One of the keys to creating new ideas is to have frameworks, methods, workflows rather than relying on pure brainstorming or waiting for inspiration to hit. Of the many tools, apps and techniques to aid brainstorming, Gamestorming, by Dave Grey, Sunni Brown and James Macanufo has been my primary go-to resource for the past couple of years.

For new product concepting, the Heuristic Ideation Technique is a quick method for generating a range of new, potentially off-the-wall, ideas. While many of the concepts generated would never yield plausible products, it’s better to start with a broad array of ideas that might spur an idea that is both innovative and workable, than to think too narrowly and get poor ideas. In the Heuristic Ideation Technique participants use a simple matrix to compare seemingly unrelated concepts. For example, by arbitrarily combining the flavor characteristics of certain foods such as sweet and savory, with different food formats such as soup or bread, a chef might create a new category of dessert. The effectiveness of this technique is in part due to the creative sparks that are generated when we see two (or more) unconnected things next to each other and ask, “what would happen if you combined x with y.

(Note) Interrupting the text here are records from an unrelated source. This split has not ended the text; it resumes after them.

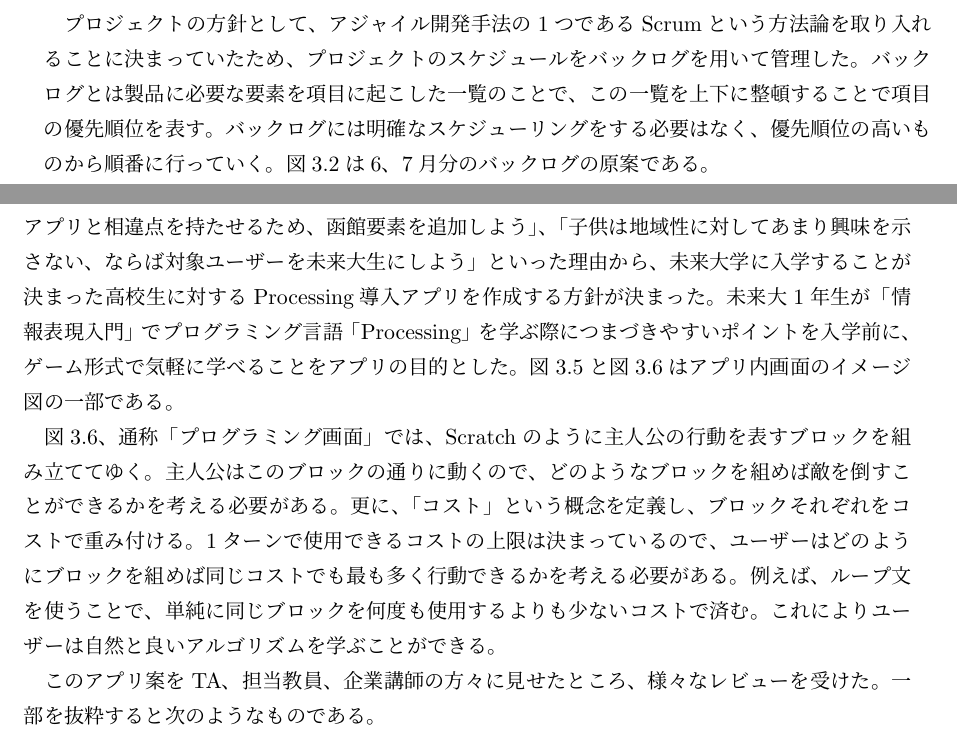
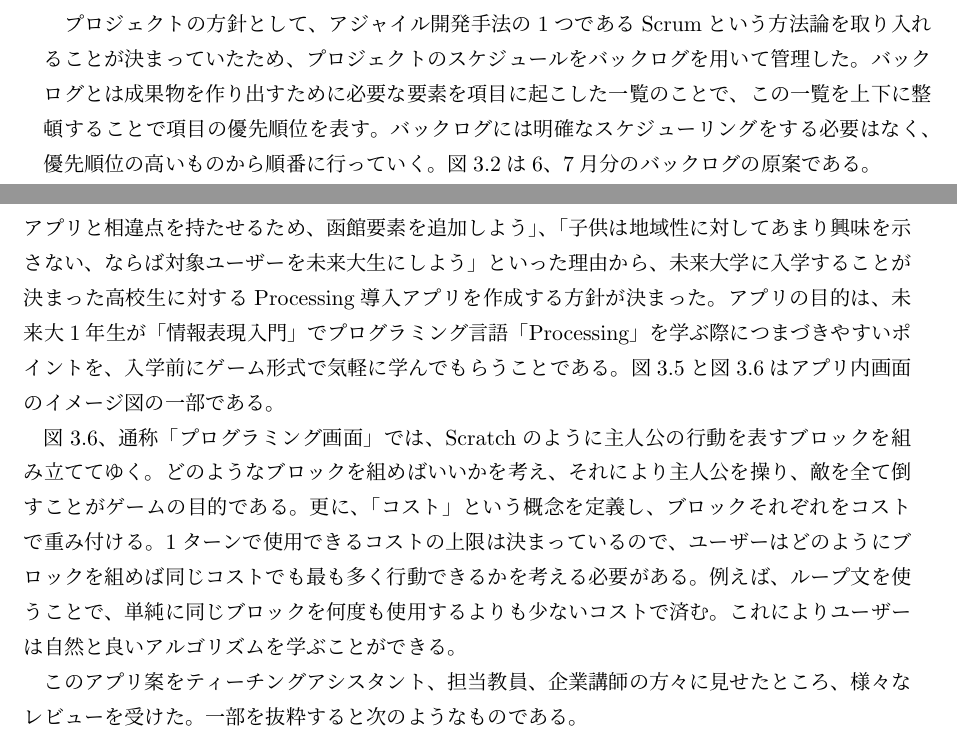
Before and after one commit to FUNPBL2015/edu_groupreport, a LaTeX thesis (group.tex): two parts of pages 11 and 14 of 25, joined at a grey line, cut so that both start at the same text. Compiled offline with pLaTeX and dvipdfmx.

Commit message:
snpのレビュー内容を反映

```diff
--- a/group.tex
+++ b/group.tex
@@ -177,9 +177,9 @@
 \bunseki{熊谷優斗}
 
 \subsection{バックログの作成}
-\par プロジェクトの方針として、アジャイル開発手法の1つであるScrumという方法論を取り入れることに決まっていたため、プロジェクトのスケジュールをバックログを用いて管理した。バックログとは製品に必要な要素を項目に起こした一覧のことで、この一覧を上下に整頓することで項目の優先順位を表す。バックログには明確なスケジューリングをする必要はなく、優先順位の高いものから順番に行っていく。図3.2は6、7月分のバックログの原案である。
+\par プロジェクトの方針として、アジャイル開発手法の1つであるScrumという方法論を取り入れることが決まっていたため、プロジェクトのスケジュールをバックログを用いて管理した。バックログとは成果物を作り出すために必要な要素を項目に起こした一覧のことで、この一覧を上下に整頓することで項目の優先順位を表す。バックログには明確なスケジューリングをする必要はなく、優先順位の高いものから順番に行っていく。図3.2は6、7月分のバックログの原案である。
 
-\par この原案を企業講師である高森満様と木下実様にお見せしたところ、「バックログの優先度を議論する際にもっと手軽に入れ替えることが可能なように、紙や付箋を用いたほうが良い」というレビューを受けた。そこで、せっかく紙と付箋を使用するならばと、ソフトウェア開発のツールの1つである、「タスクかんばん」のシステムをバックログに取り入れることにした。具体的にはタスクの状態を「TODO」「DOING」「DONE」の3つのステージに分割し、更に「TODO」欄のタスクの上下関係によってタスクの優先度を表すようにした。図3.3は実際に使用しているバックログである。
+\par この原案を企業講師である高森満様と木下実様にお見せしたところ、「バックログの優先度を議論する際にもっと手軽に入れ替えることが可能なように、紙や付箋を用いたほうが良い」というレビューを受けた。そこで、せっかく紙と付箋を使用するならばと、ソフトウェア開発のツールの1つである、「タスクかんばん」のシステムをバックログに取り入れることにした。具体的にはタスクの状態を「TODO」、「DOING」、「DONE」の3つのステージに分割し、更に「TODO」欄のタスクの上下関係によってタスクの優先度を表すようにした。図3.3は実際に使用しているバックログである。
 
 \begin{figure}[H]
 \begin{center}
@@ -266,10 +266,10 @@
  \bunseki{熊谷優斗}
 
  \subsection{大学生向けプログラミング入門アプリ}
-\par 前述の「案2 プログラミングを学ぶゲーム」についてより深く考えていった結果、「既存の類似アプリと相違点を持たせるため、函館要素を追加しよう」、「子供は地域性に対してあまり興味を示さない、ならば対象ユーザーを未来大生にしよう」といった理由から、未来大学に入学することが決まった高校生に対するProcessing導入アプリを作成する方針が決まった。未来大1年生が「情報表現入門」でプログラミング言語「Processing」を学ぶ際につまづきやすいポイントを入学前に、ゲーム形式で気軽に学べることをアプリの目的とした。図3.5と図3.6はアプリ内画面のイメージ図の一部である。
+\par 前述の「案2 プログラミングを学ぶゲーム」についてより深く考えていった結果、「既存の類似アプリと相違点を持たせるため、函館要素を追加しよう」、「子供は地域性に対してあまり興味を示さない、ならば対象ユーザーを未来大生にしよう」といった理由から、未来大学に入学することが決まった高校生に対するProcessing導入アプリを作成する方針が決まった。アプリの目的は、未来大1年生が「情報表現入門」でプログラミング言語「Processing」を学ぶ際につまづきやすいポイントを、入学前にゲーム形式で気軽に学んでもらうことである。図3.5と図3.6はアプリ内画面のイメージ図の一部である。
 
-\par 図3.6、通称「プログラミング画面」では、Scratchのように主人公の行動を表すブロックを組み立ててゆく。主人公はこのブロックの通りに動くので、どのようなブロックを組めば敵を倒すことができるかを考える必要がある。更に、「コスト」という概念を定義し、ブロックそれぞれをコストで重み付ける。1ターンで使用できるコストの上限は決まっているので、ユーザーはどのようにブロックを組めば同じコストでも最も多く行動できるかを考える必要がある。例えば、ループ文を使うことで、単純に同じブロックを何度も使用するよりも少ないコストで済む。これによりユーザーは自然と良いアルゴリズムを学ぶことができる。
-\par このアプリ案をTA、担当教員、企業講師の方々に見せたところ、様々なレビューを受けた。一部を抜粋すると次のようなものである。
+\par 図3.6、通称「プログラミング画面」では、Scratchのように主人公の行動を表すブロックを組み立ててゆく。どのようなブロックを組めばいいかを考え、それにより主人公を操り、敵を全て倒すことがゲームの目的である。更に、「コスト」という概念を定義し、ブロックそれぞれをコストで重み付ける。1ターンで使用できるコストの上限は決まっているので、ユーザーはどのようにブロックを組めば同じコストでも最も多く行動できるかを考える必要がある。例えば、ループ文を使うことで、単純に同じブロックを何度も使用するよりも少ないコストで済む。これによりユーザーは自然と良いアルゴリズムを学ぶことができる。
+\par このアプリ案をティーチングアシスタント、担当教員、企業講師の方々に見せたところ、様々なレビューを受けた。一部を抜粋すると次のようなものである。
 \begin{itemize}
  \item このアプリをプレイしたところで、本当にプログラミングの教育になるのだろうか。肝心のプログラミング画面の内容が薄く、未来大生がつまづきやすいポイントを学べるとは思えない。どうすればユーザーへの「教育」になるかを練り直すべき。
  \item 大学生が使うにしては、プログラミング画面の内容が低年齢向けである。
```
Also changed, not shown: group.tex (14 more changed lines).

Expanding on this idea for inventing new products, I have been very interested in compiling lists from which I can create category matrixes. For example if I was trying to create a new application for consuming personalized content in the morning, I might start with list of morning activities:

Ways to start the day
Exploring/Seeking
Light exercise
Helping others
Correspondence
Play
Practice
Reading
Eating

Then another list of broad information categories: 

Information we seek daily
News
Sports
Weather
Traffic
Inspiration
Humor
What to eat for meal

This initial pass does not have to lead to specific app ideas, but instead might lead to use-cases that will get me closer to pain-points such how to get my kids eating a healhier breakfast or how to make exercising more habitual. Let’s take the first couple of examples from each list and explore app ideas.

Inspiration Seeking + News:
1. A socially curated list of inspirational news, delivered every day at 9am
2. A list of 3 daily inspiration quotes that are up voted and shared across timezones.
3. Stories of success in an individual’s chosen/aspirational profession in an interview format. (How to make it as a chef, designer, teacher, etc.)
4. An app that strips away the bad/scary news from the hometown newspaper in order to protect children from information they shouldn’t see.
5. An alarm clock app that plays customized/curated inspirational stories but cuts out at the critical moment of the story until it detects the person is walking around and awake.

Light exercise + Sports
1. Workout regimen based on your teams’ performance.
2. Exercise program designed by your favorite athlete.
3. Exercises based on motions of your favorite sport.
4. Wake up/workout routine based on fantasy sports team.
5. Social network competition for completing x-number of exercises in the am.

So, I’ve come up with 10 app ideas on my own in about 2 minutes,  just by combining two sets of variables. Granted, these are pretty simple and not particularly inspired concepts, but if taken further and with a little more time and refinement,  there is the kernel of an interesting idea or two (particularly the alarm clock idea).  So often we’re put in brainstorm sessions without materials that could support new thinking. Making or utilizing pre-made lists of attributes is a great catalyst for divergent thinking.